As is standard in Eric and my relationship, I was greeted with a big warm hug and a “welcome to Dirt Floor”. Went inside to see the studio where some earlybird patrons were waiting on couches and chairs, hanging around and just inhaling the vibe of the studio. There is something truly special and completely unique about this space. It is warm, it is inviting, it just has something that not many places have. Part cabin, part actual home with its pretty damn nice kitchen, it just is comforting to be there. The house matches the proprietors and studio personnel as Eric, Steve, and Skip were all happy to have myself, Patrick and Greg there to share our songs. I took a little self guided tour of the property, walked the edges of the lawn that border woods rising up around the house, its own natural amphitheater in the wilderness. And man, I just felt at ease.
Back in the studio there is something you can’t ignore. The GEEEEAAAAAAAHR man. The set up here at Dirt Floor is incredible. Separate vocal rooms, the big live room that spans most of the first floor with its piano and slew of stringed instruments lining the walls. The mastering room in its own little nook of the house separate from the main control room. The place really has it all…and then there are the microphones.

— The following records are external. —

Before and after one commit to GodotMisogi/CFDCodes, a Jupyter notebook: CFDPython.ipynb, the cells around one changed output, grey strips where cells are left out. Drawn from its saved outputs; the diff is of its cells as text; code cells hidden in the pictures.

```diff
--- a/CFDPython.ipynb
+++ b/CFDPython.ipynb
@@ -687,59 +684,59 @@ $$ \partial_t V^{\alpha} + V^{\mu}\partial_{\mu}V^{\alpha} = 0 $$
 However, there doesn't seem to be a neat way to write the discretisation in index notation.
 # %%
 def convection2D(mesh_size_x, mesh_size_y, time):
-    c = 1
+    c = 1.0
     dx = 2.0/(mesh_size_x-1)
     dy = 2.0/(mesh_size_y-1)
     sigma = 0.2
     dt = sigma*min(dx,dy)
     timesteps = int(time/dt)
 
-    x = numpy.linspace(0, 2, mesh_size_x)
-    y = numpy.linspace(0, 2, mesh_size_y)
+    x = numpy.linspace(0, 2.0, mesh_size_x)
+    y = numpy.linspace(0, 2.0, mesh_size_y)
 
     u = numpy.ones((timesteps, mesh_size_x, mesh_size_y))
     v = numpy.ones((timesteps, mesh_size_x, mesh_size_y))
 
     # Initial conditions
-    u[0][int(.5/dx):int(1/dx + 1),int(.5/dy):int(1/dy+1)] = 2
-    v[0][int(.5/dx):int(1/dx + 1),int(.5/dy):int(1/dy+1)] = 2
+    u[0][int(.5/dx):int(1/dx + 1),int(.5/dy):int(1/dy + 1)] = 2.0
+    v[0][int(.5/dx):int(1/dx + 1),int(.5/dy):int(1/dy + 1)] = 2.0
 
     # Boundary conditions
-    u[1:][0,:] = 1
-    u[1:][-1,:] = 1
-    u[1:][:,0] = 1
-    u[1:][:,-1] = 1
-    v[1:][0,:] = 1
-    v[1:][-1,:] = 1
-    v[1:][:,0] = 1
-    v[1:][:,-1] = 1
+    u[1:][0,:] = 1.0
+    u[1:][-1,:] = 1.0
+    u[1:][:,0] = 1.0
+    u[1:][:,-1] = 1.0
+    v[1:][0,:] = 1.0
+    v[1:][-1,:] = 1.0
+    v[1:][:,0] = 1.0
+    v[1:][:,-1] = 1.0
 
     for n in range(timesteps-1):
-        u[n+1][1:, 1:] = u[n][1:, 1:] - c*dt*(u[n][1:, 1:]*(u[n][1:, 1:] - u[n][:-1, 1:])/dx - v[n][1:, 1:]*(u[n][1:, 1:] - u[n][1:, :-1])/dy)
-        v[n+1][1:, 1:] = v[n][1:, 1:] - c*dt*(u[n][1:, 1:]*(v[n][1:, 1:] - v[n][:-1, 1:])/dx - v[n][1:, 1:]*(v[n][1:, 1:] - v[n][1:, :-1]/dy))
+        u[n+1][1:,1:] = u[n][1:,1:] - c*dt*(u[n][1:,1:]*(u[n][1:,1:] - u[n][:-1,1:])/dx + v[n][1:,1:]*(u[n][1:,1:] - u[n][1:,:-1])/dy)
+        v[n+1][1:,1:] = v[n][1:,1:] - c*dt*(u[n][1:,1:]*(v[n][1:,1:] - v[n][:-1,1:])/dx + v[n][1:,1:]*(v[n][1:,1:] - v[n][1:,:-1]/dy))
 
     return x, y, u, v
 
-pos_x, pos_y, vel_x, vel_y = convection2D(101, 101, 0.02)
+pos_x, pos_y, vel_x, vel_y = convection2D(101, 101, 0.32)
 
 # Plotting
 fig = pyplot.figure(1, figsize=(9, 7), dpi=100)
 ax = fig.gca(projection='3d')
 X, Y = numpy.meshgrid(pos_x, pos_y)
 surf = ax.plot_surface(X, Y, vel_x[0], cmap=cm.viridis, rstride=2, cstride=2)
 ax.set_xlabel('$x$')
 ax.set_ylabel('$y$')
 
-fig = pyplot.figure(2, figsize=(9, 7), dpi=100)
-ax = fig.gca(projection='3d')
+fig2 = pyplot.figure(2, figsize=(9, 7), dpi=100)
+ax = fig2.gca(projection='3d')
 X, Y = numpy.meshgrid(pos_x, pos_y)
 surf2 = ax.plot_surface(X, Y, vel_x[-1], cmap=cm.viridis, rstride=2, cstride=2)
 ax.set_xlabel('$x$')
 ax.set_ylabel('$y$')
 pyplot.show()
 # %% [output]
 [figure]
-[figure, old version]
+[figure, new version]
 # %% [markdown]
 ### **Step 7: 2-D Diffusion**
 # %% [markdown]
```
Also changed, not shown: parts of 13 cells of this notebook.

Mics were being hung as I first walked into the place and I think I drooled a little bit. These Telefunken mics are absolutely gorgeous and man, they sound even better. Playing back some of the tracks that Steve Wytas recorded from the live show was breathtaking in the control room. It just sounded so damn good. I think I looked at them and said “dude, that’s not me, right? I just sounds too good to be me”.
Playing a live show here fell somewhere between playing in my own living room and at my favorite listening room type venue. I felt so comfortable that it was like me playing a new song for my cats (yes, feline cats…not like “those cool cats down at the club”) at home, but the environment and the atmosphere with the wonderful people there to listen just felt so good. I left the studio that night not caring about my 2+ hour trek back home. I left feeling lifted, feeling better about music, better about life, better about the people who I get to call friends and musical cohorts. That to me is a beautiful thing.
It’s hard to place my finger on, but there is just something extraordinary about this place. I think it lays in a combination of the people you work with, the environment you are in, and the expertise on expert equipment. A trifecta that when it comes together makes for an exceptional experience where you enjoy creating music how it is supposed to feel and sound. In a time where anyone can buy a laptop, an SM58 and an M Box and make music that sounds “good” I think that is something that we should not and CANNOT let go of. Music isn’t supposed to just sound good, it’s supposed to feel good. That is what Dirt Floor Studios does. It makes you feel good while you are creating music that will sound phenomenal.
I will be back to Chester, CT to record. I can promise you that and I can promise you that you WANT to record here. No, you NEED to record here.